Andrew Jones, partner and head of Linklaters’ Africa Group, reflected on the findings: “The face of infrastructure investment in Africa is changing. We’re seeing a greater focus on green investments by funds who are keen on responding to the urgency of the climate transition.

Whilst there is some way to go to meet Africa’s infrastructure shortfall, the record target set this year points to a shift in the right direction for future investment levels.”

Development banks and pension funds drive record fundraising

The investors into Africa’s infrastructure-focussed funds are predominantly development banks, alongside African and European pension funds. Some of the most notable institutional investors include Government Employees Pension Fund (GEPF), Africa’s largest pension fund; CDC Group, the UK’s development finance institution; and The African Development Bank.

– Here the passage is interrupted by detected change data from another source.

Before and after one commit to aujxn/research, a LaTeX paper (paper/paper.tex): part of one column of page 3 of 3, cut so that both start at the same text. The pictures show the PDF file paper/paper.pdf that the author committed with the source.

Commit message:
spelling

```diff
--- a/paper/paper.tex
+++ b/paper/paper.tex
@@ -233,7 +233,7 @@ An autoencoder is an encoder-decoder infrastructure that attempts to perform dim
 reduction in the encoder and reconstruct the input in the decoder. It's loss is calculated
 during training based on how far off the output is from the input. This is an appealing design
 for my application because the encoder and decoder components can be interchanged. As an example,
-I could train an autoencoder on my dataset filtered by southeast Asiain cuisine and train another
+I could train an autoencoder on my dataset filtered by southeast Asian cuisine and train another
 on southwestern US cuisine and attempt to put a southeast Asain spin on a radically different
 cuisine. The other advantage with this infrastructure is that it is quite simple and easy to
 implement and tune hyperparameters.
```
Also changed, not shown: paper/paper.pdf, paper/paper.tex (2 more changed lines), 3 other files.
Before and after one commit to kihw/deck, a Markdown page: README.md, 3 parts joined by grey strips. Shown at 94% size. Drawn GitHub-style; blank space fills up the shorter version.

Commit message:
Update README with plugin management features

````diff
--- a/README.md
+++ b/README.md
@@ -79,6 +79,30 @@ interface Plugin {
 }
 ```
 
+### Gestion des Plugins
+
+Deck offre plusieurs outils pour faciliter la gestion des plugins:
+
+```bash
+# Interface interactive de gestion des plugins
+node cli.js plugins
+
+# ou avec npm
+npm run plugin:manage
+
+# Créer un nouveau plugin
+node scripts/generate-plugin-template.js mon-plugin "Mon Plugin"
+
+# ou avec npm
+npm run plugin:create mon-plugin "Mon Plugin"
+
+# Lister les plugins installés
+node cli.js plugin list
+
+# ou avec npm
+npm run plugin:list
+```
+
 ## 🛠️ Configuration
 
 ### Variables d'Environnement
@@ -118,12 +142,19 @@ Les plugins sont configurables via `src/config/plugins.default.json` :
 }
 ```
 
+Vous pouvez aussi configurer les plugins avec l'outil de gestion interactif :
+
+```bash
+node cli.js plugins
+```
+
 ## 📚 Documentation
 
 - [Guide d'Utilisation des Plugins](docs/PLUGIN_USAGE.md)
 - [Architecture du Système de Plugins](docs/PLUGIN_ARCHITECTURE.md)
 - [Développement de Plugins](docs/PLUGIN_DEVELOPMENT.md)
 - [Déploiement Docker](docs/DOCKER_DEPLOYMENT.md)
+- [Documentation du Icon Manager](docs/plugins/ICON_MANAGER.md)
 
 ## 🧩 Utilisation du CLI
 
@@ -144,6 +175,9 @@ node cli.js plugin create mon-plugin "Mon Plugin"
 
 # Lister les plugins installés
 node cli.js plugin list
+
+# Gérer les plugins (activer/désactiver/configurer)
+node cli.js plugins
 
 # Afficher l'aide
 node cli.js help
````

Robert Cleaver, corporate partner who has advised on market-leading deals in Africa, said: “We may start to see a readjustment of investment strategy towards certain sectors post-pandemic, such as healthcare and digital infra. However, core infrastructure financing continues to be a crucial factor in driving economic growth across the continent.

As the data suggests, institutional investors are increasingly alive to the opportunities available and we expect them to continue to deploy significant capital in a range of exciting projects over the coming decade.”

Linklaters has been deeply involved in Africa for over 50 years, working on numerous landmark transactions, and building vital business connections in every country.

From the firm’s European offices in London, Paris and Lisbon, with direct links to Anglophone, Francophone and Lusophone Africa, as well as its offices in Asia, the Americas and the Middle East, Linklaters has a proven track record of supporting clients in achieving their Africa-focussed strategies.

Recent high-profile downstream work includes advising on the financing of the largest biomass power plant with grid injection in Côte d’Ivoire. and advising the Democratic Republic of Congo on the structuring of a solar mini-grid development program.

Notable upstream client mandates include advising Partech Partners on its most recently established Africa-focussed funds, AIIM on the establishment of a sub-Saharan African Infrastructure fund and advising a major infrastructure promoter on the creation of a US$5bn infrastructure fund investing in the Middle East and North Africa.